North Korea claims it fired a new type of ballistic missile Monday, demonstrating its ability to carry out a highly accurate strike.
Experts, however, have expressed skepticism, noting there is no way to independently verify the test results.
The warhead atop the test missile fell just 23 feet (seven meters) from its target point, according to a statement from Pyongyang's state-run Korean Central News Agency.
The KCNA report did not give a distance the missile covered, but Japanese and South Korean monitors said it flew 248 miles (400 kilometers) over the Sea of Japan/East Sea from a launch point on Wonsan, on North Korea's east coast.
KCNA said Monday's test proved its ability to launch and guide a warhead equipped "with control wings." Such a warhead, also known as a "maneuverable re-entry vehicle," enables it tomake corrections in midflight for greater accuracy.
North Korea also claimed to have fired Monday's rocket from a new tracked, self- propeled vehicle, which, if true, would give Pyongyang the ability to launch missiles far quicker than compared to its previous systems.
The new missile and launch system were first displayed at a military parade in Pyongyang in April, KCNA said.
Bruce Bennett, senior international defense researcher at the Rand Corp, a California-based global policy think tank, expressed doubts about North Korea's claims of success.
Several experts say the missile tested Monday was also fired two or three times in a string of four unsuccessful tests during March and April, Bennett told CNN.
"My first inclination is to assume that the North Korean missile was not very accurate. After all,

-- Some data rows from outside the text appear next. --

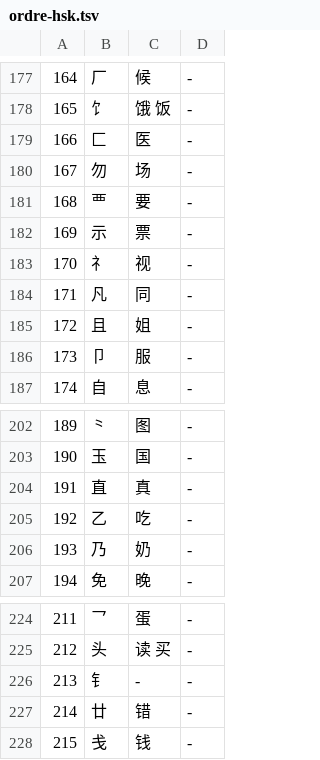
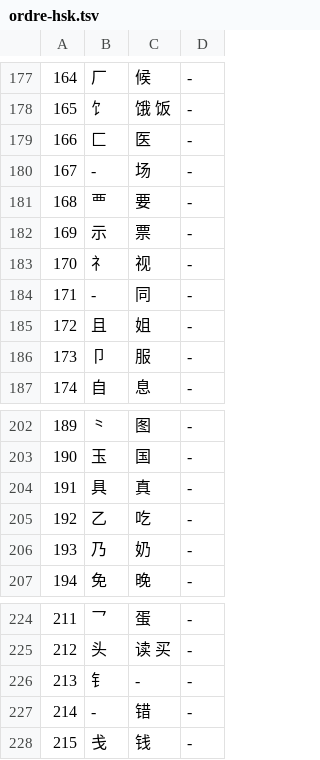
Before and after one commit to jon-gyt/zilin, a TSV file: data/sources/parcours/ordre-hsk.tsv, drawn as a sheet; only a part is shown, gaps mark what is left out; the diff names each change by its address in the sheet, - before the commit and + after, or states it on an @@ line.

```diff
--- a/data/sources/parcours/ordre-hsk.tsv
+++ b/data/sources/parcours/ordre-hsk.tsv
-B180: 勿
+B180: -
-B184: 凡
+B184: -
-B204: 直
+B204: 具
-B227: 廿
+B227: -
```
Also changed, not shown: data/sources/parcours/ordre-lire.tsv, data/sources/surcharges/decoupes.tsv, 3 other files.
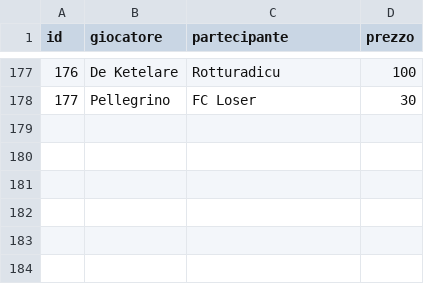
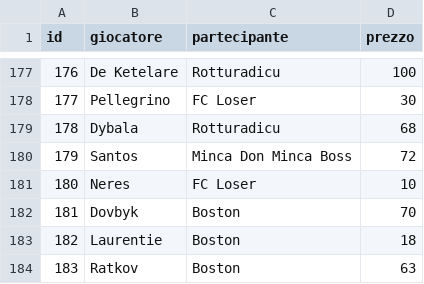
Before and after one commit to simone95pescara-design/fantacalcio-26-27, a CSV file: ASTA/REGISTRO_ASTA.csv, drawn as a sheet; only a part is shown, gaps mark what is left out.

Commit message:
Asta: registra Dybala Santos Neres Dovbyk Laurentie Ratkov

```diff
--- a/ASTA/REGISTRO_ASTA.csv
+++ b/ASTA/REGISTRO_ASTA.csv
@@ -178 +178,7 @@ id,giocatore,partecipante,prezzo
 177,Pellegrino,FC Loser,30
+178,Dybala,Rotturadicu,68
+179,Santos,Minca Don Minca Boss,72
+180,Neres,FC Loser,10
+181,Dovbyk,Boston,70
+182,Laurentie,Boston,18
+183,Ratkov,Boston,63
```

Kim Jong Un was anxious to sustain a pattern of missile test successes after so many failures from late March through April," he said.